Code change snippets:
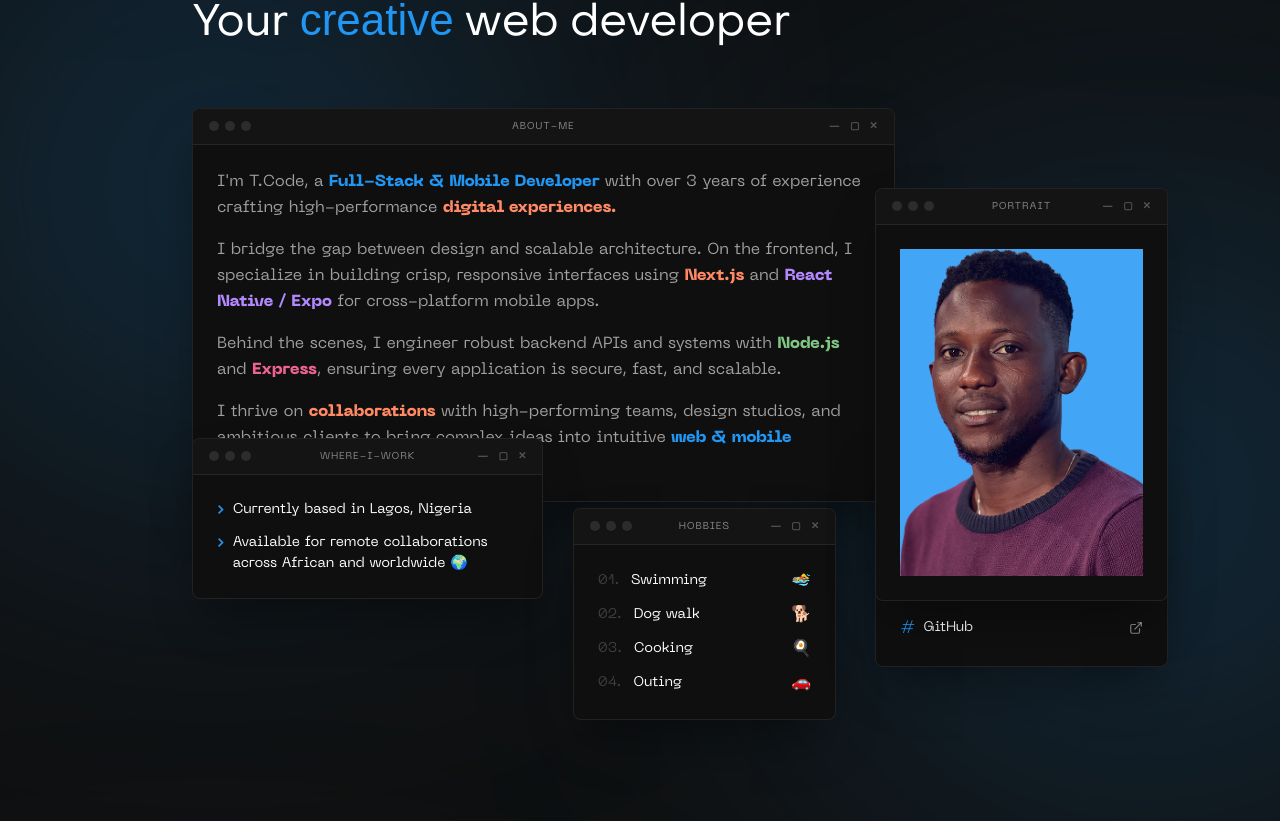
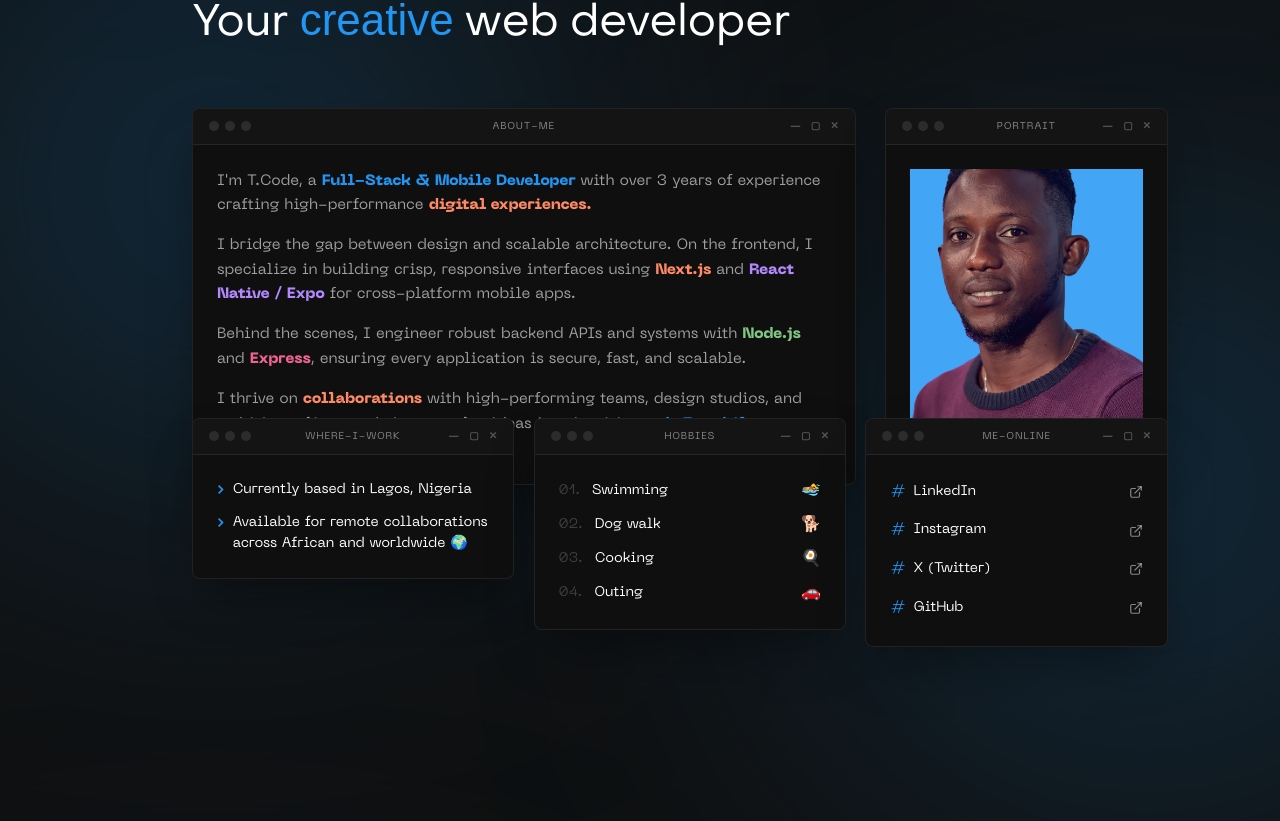
Before and after one commit to Oluwatobisaints12/tobi.codes, a Next.js app: page / in a window 1280 px wide. Shown: the part 942-1763 px from the top of the page. Built offline with nearby package versions, Linux system fonts and the light colour scheme; a web font is replaced by a local one.

Commit message:
fix: adjust Portrait card height to reveal Me-Online window in desktop layout

```diff
--- a/src/app/page.tsx
+++ b/src/app/page.tsx
@@ -360,13 +360,13 @@ export default function Page() {
             </h2>
           </div>
 
-          {/* 1. Desktop Layout (Absolute overlapping OS windows) */}
-          <div className="hidden lg:block relative w-full h-[620px] mb-12">
+          {/* 1. Desktop Layout (OS windows cluster) */}
+          <div className="hidden lg:block relative w-full h-[600px] mb-12">
 
             {/* About-Me bio card */}
-            <div className="absolute top-0 left-0 w-[72%] z-10 hover:z-30 transition-transform duration-300">
+            <div className="absolute top-0 left-0 w-[68%] z-10 hover:z-30 transition-transform duration-300">
               <Window title="About-Me">
-                <div className="space-y-4 font-neue-machina font-normal text-[16px] text-[#A0A0A0] leading-relaxed select-text">
+                <div className="space-y-4 font-neue-machina font-normal text-[15px] text-[#A0A0A0] leading-relaxed select-text">
                   {PORTFOLIO_CONTENT.bioParagraphs.map((para, i) => (
                     <p key={i}>
                       {para.map((seg, idx) => {
@@ -396,17 +396,17 @@ export default function Page() {
               </Window>
             </div>
 
-            {/* Portrait Card (overlaps About-Me) */}
-            <div className="absolute top-[80px] right-0 w-[30%] z-20 hover:z-30 transition-transform duration-300">
-              <Window title="Portrait" className="!p-0">
-                <div className="w-full relative">
+            {/* Portrait Card (Top right, constrained height) */}
+            <div className="absolute top-0 right-0 w-[29%] z-20 hover:z-30 transition-transform duration-300">
+              <Window title="Portrait" className="!p-0 overflow-hidden">
+                <div className="w-full h-[250px] relative">
                   <PortraitImage />
                 </div>
               </Window>
             </div>
 
             {/* Where-I-Work Card */}
-            <div className="absolute top-[330px] left-0 w-[36%] z-10 hover:z-30 transition-transform duration-300">
+            <div className="absolute top-[310px] left-0 w-[33%] z-20 hover:z-30 transition-transform duration-300">
               <Window title="Where-I-Work" className="h-full">
                 <ul className="space-y-3 font-neue-machina font-normal text-[14px] text-white leading-normal">
                   <li className="flex items-start gap-2">
@@ -422,7 +422,7 @@ export default function Page() {
             </div>
 
             {/* Hobbies Card */}
-            <div className="absolute top-[400px] left-[39%] w-[27%] z-10 hover:z-30 transition-transform duration-300">
+            <div className="absolute top-[310px] left-[35%] w-[32%] z-20 hover:z-30 transition-transform duration-300">
               <Window title="Hobbies" className="h-full">
                 <ol className="space-y-2.5 font-neue-machina font-normal text-[14px] text-white leading-normal">
                   {PORTFOLIO_CONTENT.hobbies.map((hobby, i) => (
@@ -437,7 +437,7 @@ export default function Page() {
             </div>
 
             {/* Me-Online Card */}
-            <div className="absolute top-[330px] right-0 w-[30%] z-10 hover:z-30 transition-transform duration-300">
+            <div className="absolute top-[310px] right-0 w-[31%] z-20 hover:z-30 transition-transform duration-300">
               <Window title="Me-Online" className="h-full">
                 <ul className="space-y-3 font-neue-machina font-normal text-[14px] text-white">
                   {PORTFOLIO_CONTENT.socials.map((link, i) => (
```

Exercise details
Copy out all the data above exactly, minus the images.

Final answer
Before and after one commit to Oluwatobisaints12/tobi.codes, a Next.js app: page / in a window 1280 px wide. Shown: the part 942-1763 px from the top of the page. Built offline with nearby package versions, Linux system fonts and the light colour scheme; a web font is replaced by a local one.

Commit message:
fix: adjust Portrait card height to reveal Me-Online window in desktop layout

```diff
--- a/src/app/page.tsx
+++ b/src/app/page.tsx
@@ -360,13 +360,13 @@ export default function Page() {
             </h2>
           </div>
 
-          {/* 1. Desktop Layout (Absolute overlapping OS windows) */}
-          <div className="hidden lg:block relative w-full h-[620px] mb-12">
+          {/* 1. Desktop Layout (OS windows cluster) */}
+          <div className="hidden lg:block relative w-full h-[600px] mb-12">
 
             {/* About-Me bio card */}
-            <div className="absolute top-0 left-0 w-[72%] z-10 hover:z-30 transition-transform duration-300">
+            <div className="absolute top-0 left-0 w-[68%] z-10 hover:z-30 transition-transform duration-300">
               <Window title="About-Me">
-                <div className="space-y-4 font-neue-machina font-normal text-[16px] text-[#A0A0A0] leading-relaxed select-text">
+                <div className="space-y-4 font-neue-machina font-normal text-[15px] text-[#A0A0A0] leading-relaxed select-text">
                   {PORTFOLIO_CONTENT.bioParagraphs.map((para, i) => (
                     <p key={i}>
                       {para.map((seg, idx) => {
@@ -396,17 +396,17 @@ export default function Page() {
               </Window>
             </div>
 
-            {/* Portrait Card (overlaps About-Me) */}
-            <div className="absolute top-[80px] right-0 w-[30%] z-20 hover:z-30 transition-transform duration-300">
-              <Window title="Portrait" className="!p-0">
-                <div className="w-full relative">
+            {/* Portrait Card (Top right, constrained height) */}
+            <div className="absolute top-0 right-0 w-[29%] z-20 hover:z-30 transition-transform duration-300">
+              <Window title="Portrait" className="!p-0 overflow-hidden">
+                <div className="w-full h-[250px] relative">
                   <PortraitImage />
                 </div>
               </Window>
             </div>
 
             {/* Where-I-Work Card */}
-            <div className="absolute top-[330px] left-0 w-[36%] z-10 hover:z-30 transition-transform duration-300">
+            <div className="absolute top-[310px] left-0 w-[33%] z-20 hover:z-30 transition-transform duration-300">
               <Window title="Where-I-Work" className="h-full">
                 <ul className="space-y-3 font-neue-machina font-normal text-[14px] text-white leading-normal">
                   <li className="flex items-start gap-2">
@@ -422,7 +422,7 @@ export default function Page() {
             </div>
 
             {/* Hobbies Card */}
-            <div className="absolute top-[400px] left-[39%] w-[27%] z-10 hover:z-30 transition-transform duration-300">
+            <div className="absolute top-[310px] left-[35%] w-[32%] z-20 hover:z-30 transition-transform duration-300">
               <Window title="Hobbies" className="h-full">
                 <ol className="space-y-2.5 font-neue-machina font-normal text-[14px] text-white leading-normal">
                   {PORTFOLIO_CONTENT.hobbies.map((hobby, i) => (
@@ -437,7 +437,7 @@ export default function Page() {
             </div>
 
             {/* Me-Online Card */}
-            <div className="absolute top-[330px] right-0 w-[30%] z-10 hover:z-30 transition-transform duration-300">
+            <div className="absolute top-[310px] right-0 w-[31%] z-20 hover:z-30 transition-transform duration-300">
               <Window title="Me-Online" className="h-full">
                 <ul className="space-y-3 font-neue-machina font-normal text-[14px] text-white">
                   {PORTFOLIO_CONTENT.socials.map((link, i) => (
```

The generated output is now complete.